2011 Healthcare Employment Outlook
For healthcare professionals and aspirants, 2011 will be a building year. Healthcare hiring may pick up a bit after slow growth in 2009 and 2010, but several factors will continue to constrain the creation of jobs and limit career mobility.
Still, healthcare continues to be the countercyclical career success story of the great recession. From the start of the downturn in December 2007 until September 2010, the healthcare sector grew by 720,000 jobs, while all other industries lost nearly 8.5 million jobs, according to an analysis of Bureau of Labor Statistics data by the Altarum Institute's Center for Studying Health Spending, a research and consulting organization.
And in the long term, healthcare is still expected to be a driver of broad economic expansion as well as a source for job growth. From 2008 to 2018, healthcare and social-assistance employment will expand by nearly 4 million jobs, to 19.8 million, according BLS projections.
The Economy Is Still a Drag on Healthcare Job Growth
Joblessness -- especially long-term unemployment -- is near its recent high, so consumers' lack of insurance and general belt-tightening are holding down healthcare utilization.
"The economy is reducing the demand for nursing jobs," says Brenda Morris, RN, senior director of baccalaureate programs at Arizona State University's College of Nursing & Health Innovation. "Patients are delaying elective procedures, and nurses are postponing retirement."
In a fiscal environment where many providers -- especially hospitals -- are in precarious condition, slack demand quickly trickles down to healthcare employment. As the Altarum report notes, "the rate of growth in healthcare employment fell considerably during the most recent recession, though it remained comfortably positive."
Hiring Picks Up -- Slightly
But there are signs that healthcare hiring trends will improve in 2011 -- at least a bit. "We're seeing a very, very slight increase in openings in nursing and allied health," says Dennis Yee, a recruitment consultant at Children's Hospital Central California in Madera, California, and president of the National Association for Health Care Recruitment.
Entrants to healthcare fields, even those that have suffered serious labor shortages for years, will likely continue to find their options limited. "It's taking our graduates longer to find a job," Morris says. "They're often not able to get their first or second choices, and it's very difficult to get a first job in specialties like pediatrics, perinatal or ICU." Many nursing graduates take a med/surg starter job by default, she says.

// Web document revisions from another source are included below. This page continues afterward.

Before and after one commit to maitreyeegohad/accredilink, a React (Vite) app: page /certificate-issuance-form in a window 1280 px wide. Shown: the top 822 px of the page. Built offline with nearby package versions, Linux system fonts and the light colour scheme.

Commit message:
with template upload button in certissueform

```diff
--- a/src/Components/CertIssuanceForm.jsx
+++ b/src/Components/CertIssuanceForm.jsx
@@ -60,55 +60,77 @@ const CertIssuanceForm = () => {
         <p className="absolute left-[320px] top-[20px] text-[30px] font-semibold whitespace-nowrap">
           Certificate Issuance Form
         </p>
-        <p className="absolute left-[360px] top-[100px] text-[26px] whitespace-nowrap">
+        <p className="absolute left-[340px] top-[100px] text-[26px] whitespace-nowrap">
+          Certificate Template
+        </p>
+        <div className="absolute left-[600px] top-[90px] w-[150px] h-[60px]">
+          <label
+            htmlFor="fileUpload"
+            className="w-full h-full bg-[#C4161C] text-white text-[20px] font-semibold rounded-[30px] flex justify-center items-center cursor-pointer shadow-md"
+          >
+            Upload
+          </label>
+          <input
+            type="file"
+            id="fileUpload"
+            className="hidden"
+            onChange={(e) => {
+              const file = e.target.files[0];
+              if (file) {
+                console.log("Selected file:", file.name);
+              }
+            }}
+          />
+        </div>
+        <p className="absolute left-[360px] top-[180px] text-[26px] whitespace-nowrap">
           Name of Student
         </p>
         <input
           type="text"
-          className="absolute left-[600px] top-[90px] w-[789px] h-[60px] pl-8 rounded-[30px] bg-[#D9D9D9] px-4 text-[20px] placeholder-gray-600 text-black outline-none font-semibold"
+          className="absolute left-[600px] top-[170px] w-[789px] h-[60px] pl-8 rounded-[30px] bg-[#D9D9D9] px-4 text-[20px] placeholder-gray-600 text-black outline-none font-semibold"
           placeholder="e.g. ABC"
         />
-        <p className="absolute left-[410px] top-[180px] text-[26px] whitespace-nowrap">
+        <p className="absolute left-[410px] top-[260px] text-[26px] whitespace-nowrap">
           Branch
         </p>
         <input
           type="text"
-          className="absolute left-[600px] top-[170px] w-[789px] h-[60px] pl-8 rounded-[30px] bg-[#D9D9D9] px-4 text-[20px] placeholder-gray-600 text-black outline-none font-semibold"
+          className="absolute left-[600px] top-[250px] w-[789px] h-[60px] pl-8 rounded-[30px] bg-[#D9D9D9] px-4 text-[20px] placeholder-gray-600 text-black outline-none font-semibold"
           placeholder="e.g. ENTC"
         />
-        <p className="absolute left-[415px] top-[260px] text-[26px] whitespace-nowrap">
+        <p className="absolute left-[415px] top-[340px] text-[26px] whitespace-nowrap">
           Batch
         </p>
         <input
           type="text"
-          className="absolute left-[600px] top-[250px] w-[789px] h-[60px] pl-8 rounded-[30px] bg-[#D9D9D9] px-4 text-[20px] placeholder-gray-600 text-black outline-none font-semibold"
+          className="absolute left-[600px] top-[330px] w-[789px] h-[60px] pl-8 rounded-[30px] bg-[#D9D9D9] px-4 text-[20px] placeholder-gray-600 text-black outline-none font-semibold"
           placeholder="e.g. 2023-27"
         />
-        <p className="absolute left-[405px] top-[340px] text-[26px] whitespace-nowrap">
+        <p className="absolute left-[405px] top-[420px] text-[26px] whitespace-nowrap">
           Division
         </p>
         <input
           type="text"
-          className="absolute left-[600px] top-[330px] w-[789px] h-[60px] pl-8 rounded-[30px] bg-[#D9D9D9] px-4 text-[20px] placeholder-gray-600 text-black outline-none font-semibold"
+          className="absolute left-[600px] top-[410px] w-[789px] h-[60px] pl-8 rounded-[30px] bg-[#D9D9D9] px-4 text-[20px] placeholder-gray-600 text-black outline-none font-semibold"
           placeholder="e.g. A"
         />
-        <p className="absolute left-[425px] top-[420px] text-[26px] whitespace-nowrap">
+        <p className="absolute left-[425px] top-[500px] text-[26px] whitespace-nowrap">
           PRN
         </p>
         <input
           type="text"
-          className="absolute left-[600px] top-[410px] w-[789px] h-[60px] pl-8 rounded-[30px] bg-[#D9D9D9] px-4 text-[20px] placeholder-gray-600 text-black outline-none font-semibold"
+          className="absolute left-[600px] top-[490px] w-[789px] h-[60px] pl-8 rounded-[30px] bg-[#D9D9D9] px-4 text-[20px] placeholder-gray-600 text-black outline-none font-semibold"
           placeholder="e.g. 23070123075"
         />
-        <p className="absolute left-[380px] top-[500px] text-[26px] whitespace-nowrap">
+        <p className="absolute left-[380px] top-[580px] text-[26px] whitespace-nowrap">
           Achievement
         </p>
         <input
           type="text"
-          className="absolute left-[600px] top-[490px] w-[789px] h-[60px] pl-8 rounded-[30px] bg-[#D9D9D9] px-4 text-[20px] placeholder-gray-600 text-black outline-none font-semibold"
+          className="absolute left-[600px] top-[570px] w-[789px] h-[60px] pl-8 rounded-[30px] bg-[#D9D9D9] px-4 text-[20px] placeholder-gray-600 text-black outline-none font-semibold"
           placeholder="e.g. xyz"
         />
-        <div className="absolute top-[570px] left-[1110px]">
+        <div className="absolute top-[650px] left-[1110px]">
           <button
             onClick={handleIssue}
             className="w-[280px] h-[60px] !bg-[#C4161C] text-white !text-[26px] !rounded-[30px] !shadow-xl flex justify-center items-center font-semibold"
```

Still, 65 percent of new BSN grads had a job offer upon graduation in 2010; four to six months later, a total of 89 percent had secured offers, according to a survey by the American Association of Colleges of Nursing.
"The educational requirements for some jobs have been raised," Yee says, with some physical therapy and rehabilitation jobs, for example, now requiring a doctorate. In nursing, "the advantage of a baccalaureate over an associate's degree in nursing has gotten greater," Morris says.
Despite Politics and Court Battles, Reform Likely Will Create Jobs
The 30 million Americans who are scheduled to gain insurance coverage under healthcare reform will double their use of healthcare, which should drive hiring, says Charles Roehrig, director of the Altarum center.
But clouds of doubt continue to swirl around the Patient Protection and Affordable Care Act. "Hospitals don't know what's going to happen with healthcare reform -- what will stick, what Congress will do," says Peter Ferguson, senior vice president of health and life sciences at Yoh, a Philadelphia-based recruitment and staffing firm. Ongoing legal challenges to healthcare reform virtually guarantee the uncertainty will continue for years.
Yet "healthcare executives are behaving as if they expect reform to happen," Roehrig says. Hospitals, for example, are beginning to buy up primary-care groups.
"Under healthcare reform there will be more opportunities for professionals who supply more physician services without increasing the number of physicians -- nurse practitioners, physician assistants and medical assistants," Roehrig says. However, state and federal budget deficits will constrain hiring somewhat for the foreseeable future largely due to cuts in Medicare and Medicaid funding. "And with incentives to keep hospital costs down, the rate of growth in hospital employment is likely to stay low," he adds.
For his part, Yee says he's taking a more short-term view. "We're more focused on our immediate needs that we can [grasp], versus healthcare reform over the next few years," he says.
Still, many healthcare occupations are projected to expand mightily over the coming decade. Among the 30 jobs projected to grow the fastest from 2008 to 2018, seven are in healthcare: RNs (582,000 more jobs); home-health aides (461,000); personal and home-care aides (376,000); nursing aides, orderlies and attendants (276,000); medical assistants (164,000); licensed practical nurses/licensed vocational nurses (156,000); and physicians and surgeons (144,000).